Tommy Steele, home improvement sales trainer and consultant in Baltimore, has sold a lot of replacement windows using a heat lamp demo in his presentation. It's convincing. But he's also been burned more than once. “The heat lamp is a wonderful tool when used properly,” Steele says.

Home improvement contractors generally agree that a heat lamp demo is often a critical element to build the sale. “I think it is extremely important because you're differentiating yourself and your products,” says Matt Merrifield, president of Lakeside Exteriors, O'Fallon, Mo. “The average salesman isn't going to do this. Taking that extra step is large,” he says.

Selective Use The demonstration can be important, but it isn't part of every presentation made by Queen Anne Window & Door, in Seattle, according to CEO Chad Hovde. “We have a demo set up in the store and we have one for out in the field, but we don't carry it all the time, only when we have the sense that the homeowner is interested.”
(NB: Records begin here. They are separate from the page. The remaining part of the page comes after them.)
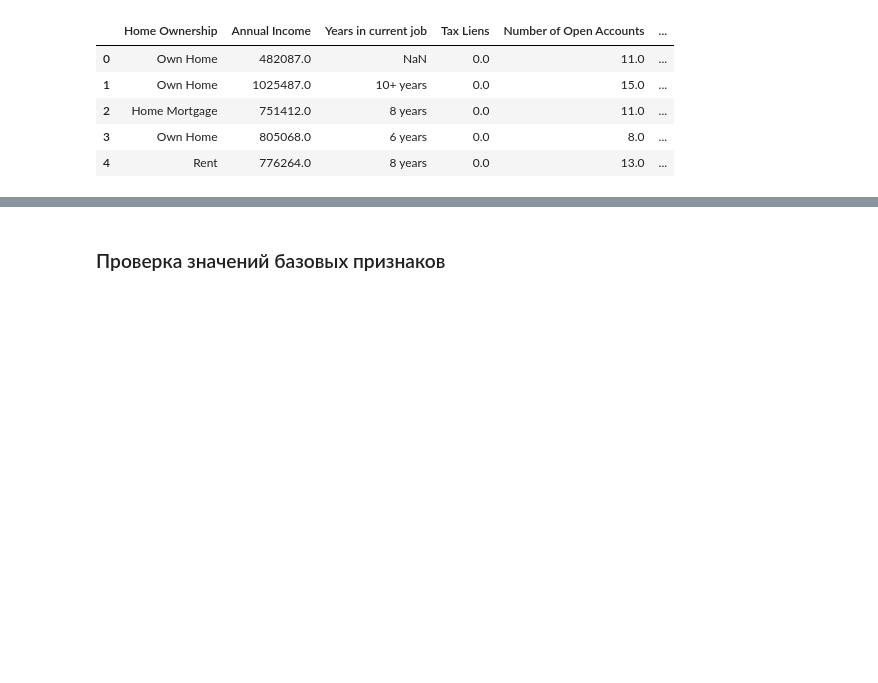
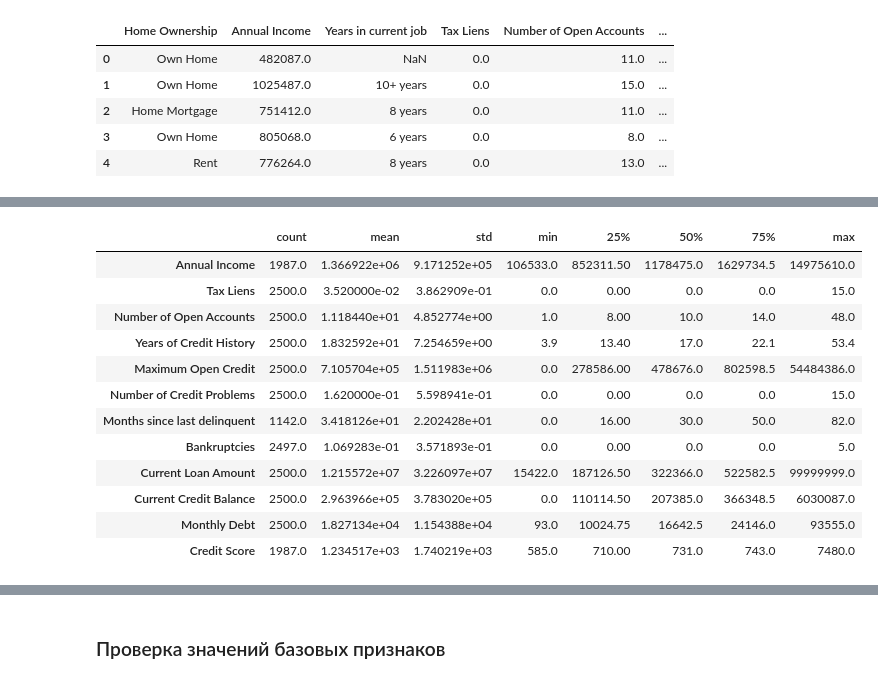
Before and after one commit to damkh/gb_py_data_sci_2020-07-20, a Jupyter notebook: course_project/Course_project_v2.ipynb, the cells around one changed output, grey strips where cells are left out. Saved outputs shown, nothing was run; the diff lists cells and outputs as text; code cells hidden in the pictures; blank space fills up the shorter version.

```diff
--- a/course_project/Course_project_v2.ipynb
+++ b/course_project/Course_project_v2.ipynb
@@ -111,3 +108,19 @@ df_train.describe().T
+# %%
+df_test.describe().T
+# %% [output]
+|  | count | mean | std | min | 25% | 50% | 75% | max |
+| Annual Income | 1987.0 | 1.366922e+06 | 9.171252e+05 | 106533.0 | 852311.50 | 1178475.0 | 1629734.5 | 14975610.0 |
+| Tax Liens | 2500.0 | 3.520000e-02 | 3.862909e-01 | 0.0 | 0.00 | 0.0 | 0.0 | 15.0 |
+| Number of Open Accounts | 2500.0 | 1.118440e+01 | 4.852774e+00 | 1.0 | 8.00 | 10.0 | 14.0 | 48.0 |
+| Years of Credit History | 2500.0 | 1.832592e+01 | 7.254659e+00 | 3.9 | 13.40 | 17.0 | 22.1 | 53.4 |
+| Maximum Open Credit | 2500.0 | 7.105704e+05 | 1.511983e+06 | 0.0 | 278586.00 | 478676.0 | 802598.5 | 54484386.0 |
+| Number of Credit Problems | 2500.0 | 1.620000e-01 | 5.598941e-01 | 0.0 | 0.00 | 0.0 | 0.0 | 15.0 |
+| Months since last delinquent | 1142.0 | 3.418126e+01 | 2.202428e+01 | 0.0 | 16.00 | 30.0 | 50.0 | 82.0 |
+| Bankruptcies | 2497.0 | 1.069283e-01 | 3.571893e-01 | 0.0 | 0.00 | 0.0 | 0.0 | 5.0 |
+| Current Loan Amount | 2500.0 | 1.215572e+07 | 3.226097e+07 | 15422.0 | 187126.50 | 322366.0 | 522582.5 | 99999999.0 |
+| Current Credit Balance | 2500.0 | 2.963966e+05 | 3.783020e+05 | 0.0 | 110114.50 | 207385.0 | 366348.5 | 6030087.0 |
+| Monthly Debt | 2500.0 | 1.827134e+04 | 1.154388e+04 | 93.0 | 10024.75 | 16642.5 | 24146.0 | 93555.0 |
+| Credit Score | 1987.0 | 1.234517e+03 | 1.740219e+03 | 585.0 | 710.00 | 731.0 | 743.0 | 7480.0 |
 # %%
 df_train.info()
 # %% [output]
```
Also changed, not shown: parts of 21 cells of this notebook, 4 other files.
When the homeowner has old aluminum windows and complains about summer heat, the demo can make a “huge difference,” Hovde says. “Then it's pretty much a no-brainer selling point.”

What a heat lamp can accomplish, Hovde and others say, is to illustrate the value of low-E window coatings. “People don't fully understand low-E,” Hovde says. “They understand that it can save energy, but when they can actually feel it, then they understand that it can make a big difference during the summer, and they like that.”

Merrifield agrees: “It's very convincing, and homeowners are usually excited and glad that you took the time to show them.”

Flare-Ups Not always, however. A heat lamp demo can also cause homeowners to flare up, Steele says. Home improvement salesmen have been using the demo for decades. “At some point in their, or their parents' or friends', lives someone from a window company has come to their house and spent hours trying to close the sale,” Steele says. As a result, “today you frequently hear some contempt from the customer.”

That's why Steele is careful how he sets up the demo. “I always tell them that we aren't going to be here all night,” he says. And he disarms any potential objections by acknowledging clients' possible “tin men” experiences of the past. If the customer sees the demo as “a manipulative tool, they won't be receptive to the information you are trying to convey,” Steele adds.

As effective as a heat lamp demo can be, there's another hidden danger, Steele says. “Carry a spare bulb. It's embarrassing if the bulb burns out in the middle of the presentation and you can't just run down to the corner store to get another one.”